● **WORK TO COMPLETE**: Could the records below be restated word for word, without a single picture?

● **ENTRIES SUPPLIED**:
○ ○ ○ ○

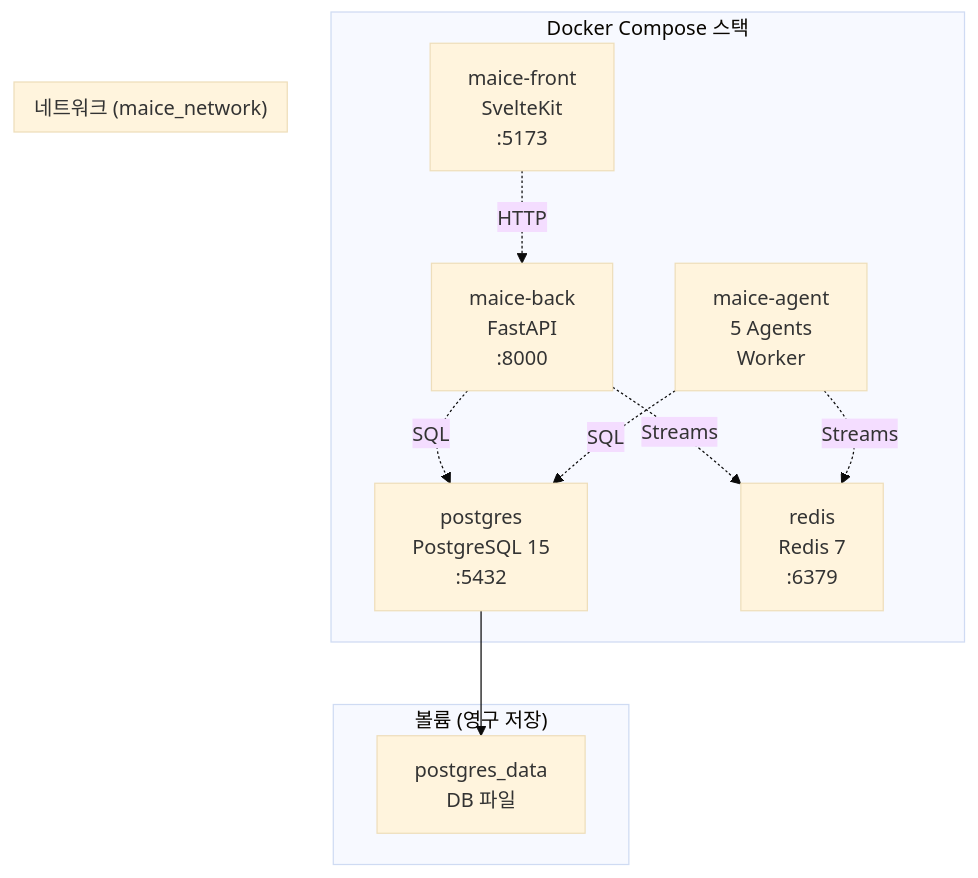
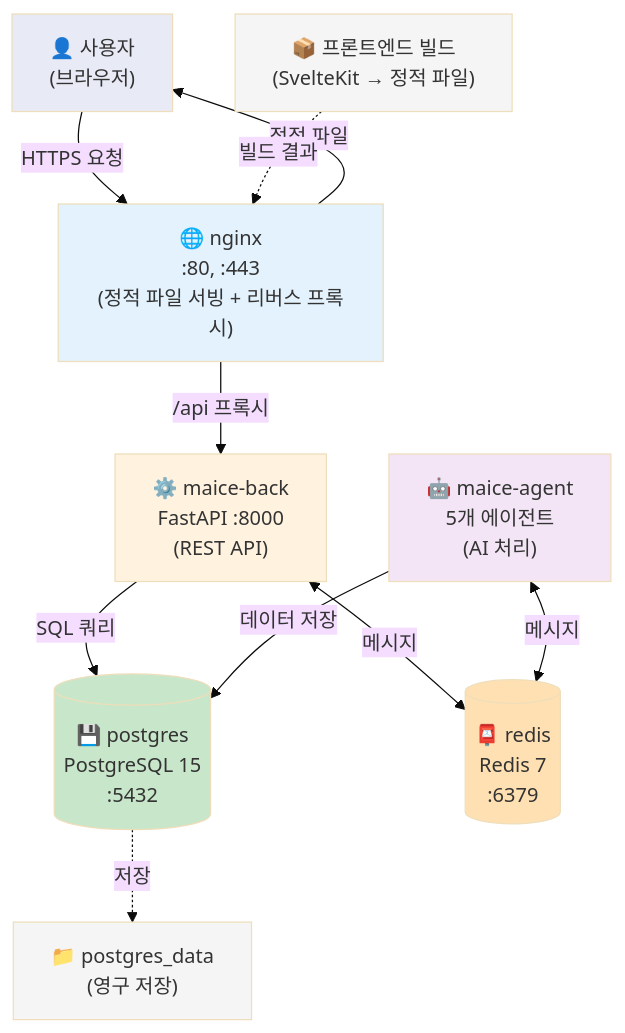
Before and after one commit to KimKyuBong/maice-paper-deploy: diagram 14 of 16 in docs/chapters/04-system-implementation.md, drawn with Mermaid (base theme). The commit also changed other lines of this file and 79 other files, not shown here.

````diff
--- a/docs/chapters/04-system-implementation.md
+++ b/docs/chapters/04-system-implementation.md
@@ -817,24 +820,33 @@
 ```mermaid
-graph TB
-    subgraph "Docker Compose 스택"
-        A[maice-front<br/>SvelteKit<br/>:5173]
-        B[maice-back<br/>FastAPI<br/>:8000]
-        C[maice-agent<br/>5 Agents<br/>Worker]
-        D[postgres<br/>PostgreSQL 15<br/>:5432]
-        E[redis<br/>Redis 7<br/>:6379]
-    end
+flowchart TB
+    User["👤 사용자<br/>(브라우저)"]
+    Nginx["🌐 nginx<br/>:80, :443<br/>(정적 파일 서빙 + 리버스 프록시)"]
+    Back["⚙️ maice-back<br/>FastAPI :8000<br/>(REST API)"]
+    Agent["🤖 maice-agent<br/>5개 에이전트<br/>(AI 처리)"]
     
-    subgraph "네트워크 (maice_network)"
-        A -.->|HTTP| B
-        B -.->|SQL| D
-        B -.->|Streams| E
-        C -.->|Streams| E
-        C -.->|SQL| D
-    end
+    DB[("💾 postgres<br/>PostgreSQL 15<br/>:5432")]
+    Redis[("📮 redis<br/>Redis 7<br/>:6379")]
     
-    subgraph "볼륨 (영구 저장)"
-        V1[postgres_data<br/>DB 파일]
-    end
+    FrontBuild["📦 프론트엔드 빌드<br/>(SvelteKit → 정적 파일)"]
+    Volume["📁 postgres_data<br/>(영구 저장)"]
     
-    D --> V1
+    User -->|HTTPS 요청| Nginx
+    Nginx -->|정적 파일| User
+    Nginx -->|/api 프록시| Back
+    FrontBuild -.->|빌드 결과| Nginx
+    
+    Back -->|SQL 쿼리| DB
+    Back <-->|메시지| Redis
+    Agent <-->|메시지| Redis
+    Agent -->|데이터 저장| DB
+    DB -.->|저장| Volume
+    
+    style User fill:#E8EAF6
+    style Nginx fill:#E3F2FD
+    style Back fill:#FFF3E0
+    style Agent fill:#F3E5F5
+    style DB fill:#C8E6C9
+    style Redis fill:#FFE0B2
+    style FrontBuild fill:#F5F5F5
+    style Volume fill:#F5F5F5
 ```
````
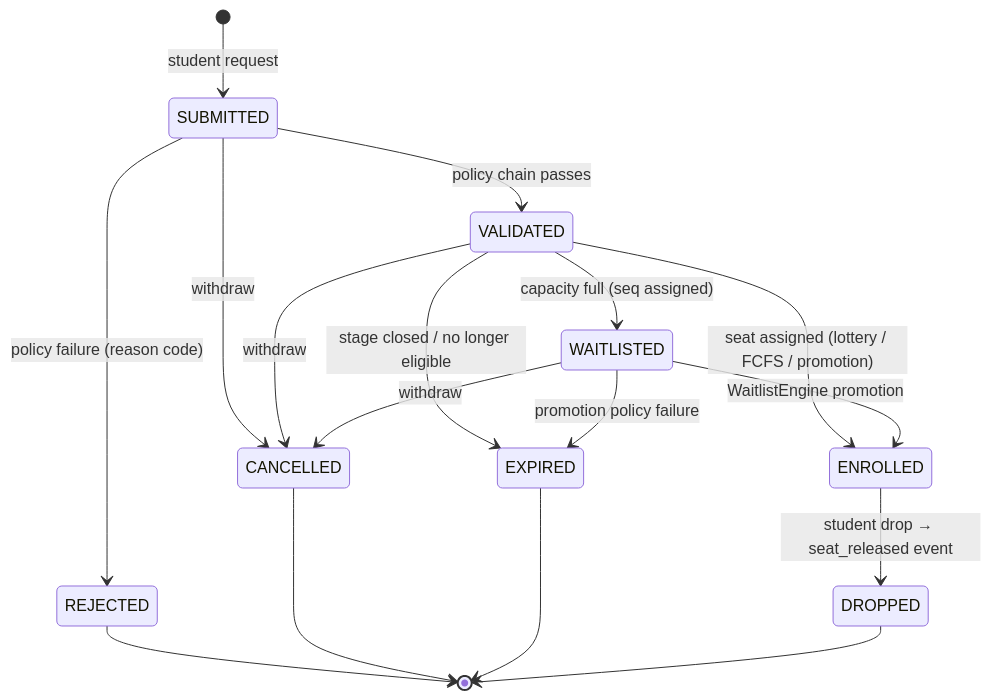
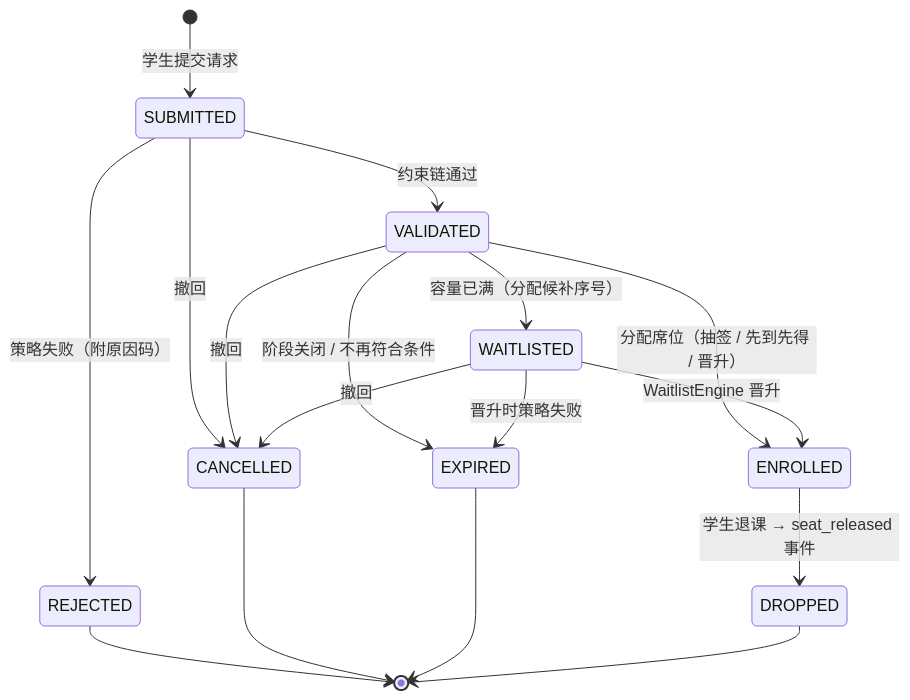
The third of 6 diagrams in docs/report.md (yuedu16night/courseflow), drawn with Mermaid before and after one commit. The commit also changed other lines of this file and 6 other files, not shown here.

````diff
--- a/docs/report.md
+++ b/docs/report.md
@@ -252,19 +165,19 @@
 ```mermaid
 stateDiagram-v2
-    [*] --> SUBMITTED : student request
-    SUBMITTED --> VALIDATED : policy chain passes
-    SUBMITTED --> REJECTED : policy failure (reason code)
-    SUBMITTED --> CANCELLED : withdraw
-    VALIDATED --> ENROLLED : seat assigned (lottery / FCFS / promotion)
-    VALIDATED --> WAITLISTED : capacity full (seq assigned)
-    VALIDATED --> CANCELLED : withdraw
-    VALIDATED --> EXPIRED : stage closed / no longer eligible
-    WAITLISTED --> ENROLLED : WaitlistEngine promotion
-    WAITLISTED --> EXPIRED : promotion policy failure
-    WAITLISTED --> CANCELLED : withdraw
-    ENROLLED --> DROPPED : student drop → seat_released event
+    [*] --> SUBMITTED : 学生提交请求
+    SUBMITTED --> VALIDATED : 约束链通过
+    SUBMITTED --> REJECTED : 策略失败（附原因码）
+    SUBMITTED --> CANCELLED : 撤回
+    VALIDATED --> ENROLLED : 分配席位（抽签 / 先到先得 / 晋升）
+    VALIDATED --> WAITLISTED : 容量已满（分配候补序号）
+    VALIDATED --> CANCELLED : 撤回
+    VALIDATED --> EXPIRED : 阶段关闭 / 不再符合条件
+    WAITLISTED --> ENROLLED : WaitlistEngine 晋升
+    WAITLISTED --> EXPIRED : 晋升时策略失败
+    WAITLISTED --> CANCELLED : 撤回
+    ENROLLED --> DROPPED : 学生退课 → seat_released 事件
     REJECTED --> [*]
     CANCELLED --> [*]
     EXPIRED --> [*]
     DROPPED --> [*]
 ```
````
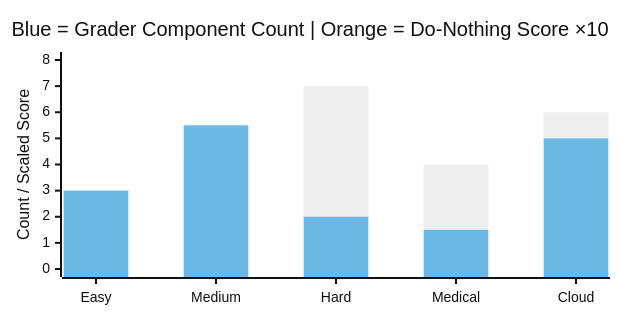
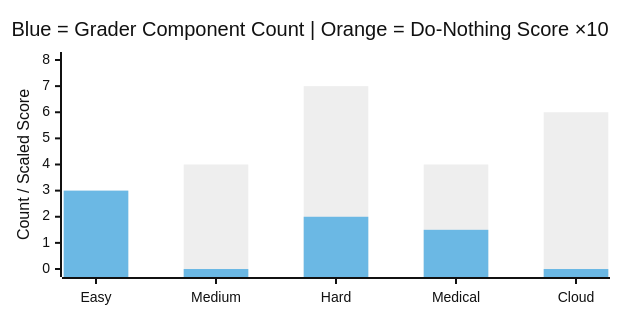
The third of 3 diagrams in TECHNICAL.md (sidd707/my-openenv), drawn with Mermaid (neutral theme) before and after one commit. The commit also changed other lines of this file and 6 other files, not shown here.

````diff
--- a/TECHNICAL.md
+++ b/TECHNICAL.md
@@ -424,14 +424,14 @@
 ```mermaid
 ---
 config:
     xyChart:
         width: 600
         height: 300
 ---
 xychart-beta
     title "Blue = Grader Component Count | Orange = Do-Nothing Score ×10"
     x-axis ["Easy", "Medium", "Hard", "Medical", "Cloud"]
     y-axis "Count / Scaled Score" 0 --> 8
     bar [3, 4, 7, 4, 6]
-    bar [3, 5.5, 2, 1.5, 5]
+    bar [3, 0, 2, 1.5, 0]
 ```
````
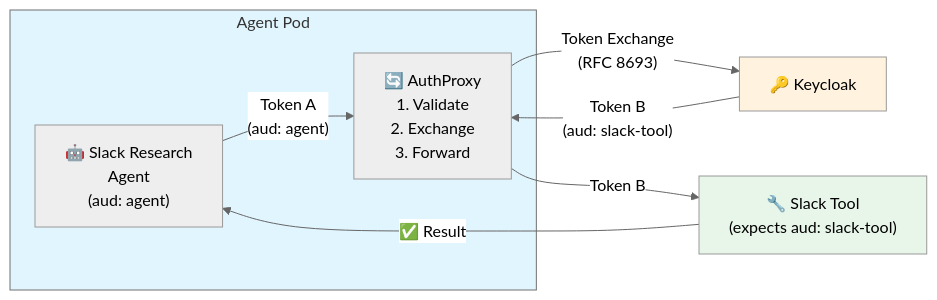
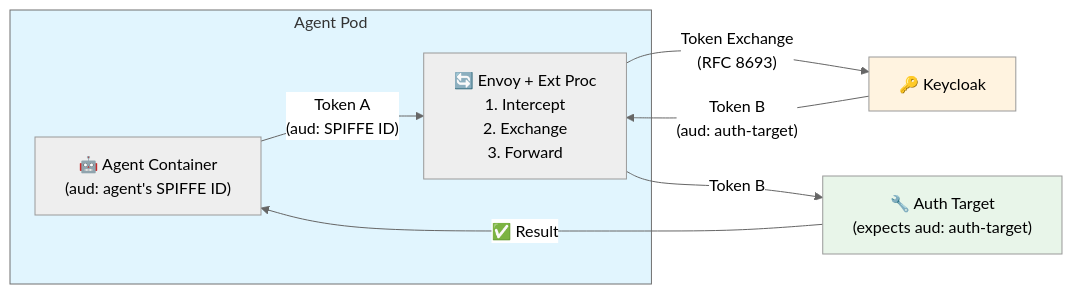
The sixth of 10 diagrams in AuthBridge/BLOG-agentic.md (mrsabath/kagenti-extensions), drawn with Mermaid (neutral theme) before and after one commit. The commit also changed other lines of this file, not shown here.

````diff
--- a/AuthBridge/BLOG-agentic.md
+++ b/AuthBridge/BLOG-agentic.md
@@ -374,20 +390,20 @@
 ```mermaid
 flowchart LR
     subgraph AgentPod["Agent Pod"]
-        Agent["🤖 Slack Research<br/>Agent<br/>(aud: agent)"]
-        Proxy["🔄 AuthProxy<br/>1. Validate<br/>2. Exchange<br/>3. Forward"]
+        Agent["🤖 Agent Container<br/>(aud: agent's SPIFFE ID)"]
+        Proxy["🔄 Envoy + Ext Proc<br/>1. Intercept<br/>2. Exchange<br/>3. Forward"]
     end
     
     KC["🔑 Keycloak"]
-    Tool["🔧 Slack Tool<br/>(expects aud: slack-tool)"]
+    Tool["🔧 Auth Target<br/>(expects aud: auth-target)"]
     
-    Agent -->|"Token A<br/>(aud: agent)"| Proxy
+    Agent -->|"Token A<br/>(aud: SPIFFE ID)"| Proxy
     Proxy -->|"Token Exchange<br/>(RFC 8693)"| KC
-    KC -->|"Token B<br/>(aud: slack-tool)"| Proxy
+    KC -->|"Token B<br/>(aud: auth-target)"| Proxy
     Proxy -->|"Token B"| Tool
     Tool -->|"✅ Result"| Agent
     
     style AgentPod fill:#e1f5fe
     style Tool fill:#e8f5e9
     style KC fill:#fff3e0
 ```
````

○ ○ ○ ○

● **RESPONSE AREA**:
Before and after one commit to KimKyuBong/maice-paper-deploy: diagram 14 of 16 in docs/chapters/04-system-implementation.md, drawn with Mermaid (base theme). The commit also changed other lines of this file and 79 other files, not shown here.

````diff
--- a/docs/chapters/04-system-implementation.md
+++ b/docs/chapters/04-system-implementation.md
@@ -817,24 +820,33 @@
 ```mermaid
-graph TB
-    subgraph "Docker Compose 스택"
-        A[maice-front<br/>SvelteKit<br/>:5173]
-        B[maice-back<br/>FastAPI<br/>:8000]
-        C[maice-agent<br/>5 Agents<br/>Worker]
-        D[postgres<br/>PostgreSQL 15<br/>:5432]
-        E[redis<br/>Redis 7<br/>:6379]
-    end
+flowchart TB
+    User["👤 사용자<br/>(브라우저)"]
+    Nginx["🌐 nginx<br/>:80, :443<br/>(정적 파일 서빙 + 리버스 프록시)"]
+    Back["⚙️ maice-back<br/>FastAPI :8000<br/>(REST API)"]
+    Agent["🤖 maice-agent<br/>5개 에이전트<br/>(AI 처리)"]
     
-    subgraph "네트워크 (maice_network)"
-        A -.->|HTTP| B
-        B -.->|SQL| D
-        B -.->|Streams| E
-        C -.->|Streams| E
-        C -.->|SQL| D
-    end
+    DB[("💾 postgres<br/>PostgreSQL 15<br/>:5432")]
+    Redis[("📮 redis<br/>Redis 7<br/>:6379")]
     
-    subgraph "볼륨 (영구 저장)"
-        V1[postgres_data<br/>DB 파일]
-    end
+    FrontBuild["📦 프론트엔드 빌드<br/>(SvelteKit → 정적 파일)"]
+    Volume["📁 postgres_data<br/>(영구 저장)"]
     
-    D --> V1
+    User -->|HTTPS 요청| Nginx
+    Nginx -->|정적 파일| User
+    Nginx -->|/api 프록시| Back
+    FrontBuild -.->|빌드 결과| Nginx
+    
+    Back -->|SQL 쿼리| DB
+    Back <-->|메시지| Redis
+    Agent <-->|메시지| Redis
+    Agent -->|데이터 저장| DB
+    DB -.->|저장| Volume
+    
+    style User fill:#E8EAF6
+    style Nginx fill:#E3F2FD
+    style Back fill:#FFF3E0
+    style Agent fill:#F3E5F5
+    style DB fill:#C8E6C9
+    style Redis fill:#FFE0B2
+    style FrontBuild fill:#F5F5F5
+    style Volume fill:#F5F5F5
 ```
````
The third of 6 diagrams in docs/report.md (yuedu16night/courseflow), drawn with Mermaid before and after one commit. The commit also changed other lines of this file and 6 other files, not shown here.

````diff
--- a/docs/report.md
+++ b/docs/report.md
@@ -252,19 +165,19 @@
 ```mermaid
 stateDiagram-v2
-    [*] --> SUBMITTED : student request
-    SUBMITTED --> VALIDATED : policy chain passes
-    SUBMITTED --> REJECTED : policy failure (reason code)
-    SUBMITTED --> CANCELLED : withdraw
-    VALIDATED --> ENROLLED : seat assigned (lottery / FCFS / promotion)
-    VALIDATED --> WAITLISTED : capacity full (seq assigned)
-    VALIDATED --> CANCELLED : withdraw
-    VALIDATED --> EXPIRED : stage closed / no longer eligible
-    WAITLISTED --> ENROLLED : WaitlistEngine promotion
-    WAITLISTED --> EXPIRED : promotion policy failure
-    WAITLISTED --> CANCELLED : withdraw
-    ENROLLED --> DROPPED : student drop → seat_released event
+    [*] --> SUBMITTED : 学生提交请求
+    SUBMITTED --> VALIDATED : 约束链通过
+    SUBMITTED --> REJECTED : 策略失败（附原因码）
+    SUBMITTED --> CANCELLED : 撤回
+    VALIDATED --> ENROLLED : 分配席位（抽签 / 先到先得 / 晋升）
+    VALIDATED --> WAITLISTED : 容量已满（分配候补序号）
+    VALIDATED --> CANCELLED : 撤回
+    VALIDATED --> EXPIRED : 阶段关闭 / 不再符合条件
+    WAITLISTED --> ENROLLED : WaitlistEngine 晋升
+    WAITLISTED --> EXPIRED : 晋升时策略失败
+    WAITLISTED --> CANCELLED : 撤回
+    ENROLLED --> DROPPED : 学生退课 → seat_released 事件
     REJECTED --> [*]
     CANCELLED --> [*]
     EXPIRED --> [*]
     DROPPED --> [*]
 ```
````
The third of 3 diagrams in TECHNICAL.md (sidd707/my-openenv), drawn with Mermaid (neutral theme) before and after one commit. The commit also changed other lines of this file and 6 other files, not shown here.

````diff
--- a/TECHNICAL.md
+++ b/TECHNICAL.md
@@ -424,14 +424,14 @@
 ```mermaid
 ---
 config:
     xyChart:
         width: 600
         height: 300
 ---
 xychart-beta
     title "Blue = Grader Component Count | Orange = Do-Nothing Score ×10"
     x-axis ["Easy", "Medium", "Hard", "Medical", "Cloud"]
     y-axis "Count / Scaled Score" 0 --> 8
     bar [3, 4, 7, 4, 6]
-    bar [3, 5.5, 2, 1.5, 5]
+    bar [3, 0, 2, 1.5, 0]
 ```
````
The sixth of 10 diagrams in AuthBridge/BLOG-agentic.md (mrsabath/kagenti-extensions), drawn with Mermaid (neutral theme) before and after one commit. The commit also changed other lines of this file, not shown here.

````diff
--- a/AuthBridge/BLOG-agentic.md
+++ b/AuthBridge/BLOG-agentic.md
@@ -374,20 +390,20 @@
 ```mermaid
 flowchart LR
     subgraph AgentPod["Agent Pod"]
-        Agent["🤖 Slack Research<br/>Agent<br/>(aud: agent)"]
-        Proxy["🔄 AuthProxy<br/>1. Validate<br/>2. Exchange<br/>3. Forward"]
+        Agent["🤖 Agent Container<br/>(aud: agent's SPIFFE ID)"]
+        Proxy["🔄 Envoy + Ext Proc<br/>1. Intercept<br/>2. Exchange<br/>3. Forward"]
     end
     
     KC["🔑 Keycloak"]
-    Tool["🔧 Slack Tool<br/>(expects aud: slack-tool)"]
+    Tool["🔧 Auth Target<br/>(expects aud: auth-target)"]
     
-    Agent -->|"Token A<br/>(aud: agent)"| Proxy
+    Agent -->|"Token A<br/>(aud: SPIFFE ID)"| Proxy
     Proxy -->|"Token Exchange<br/>(RFC 8693)"| KC
-    KC -->|"Token B<br/>(aud: slack-tool)"| Proxy
+    KC -->|"Token B<br/>(aud: auth-target)"| Proxy
     Proxy -->|"Token B"| Tool
     Tool -->|"✅ Result"| Agent
     
     style AgentPod fill:#e1f5fe
     style Tool fill:#e8f5e9
     style KC fill:#fff3e0
 ```
````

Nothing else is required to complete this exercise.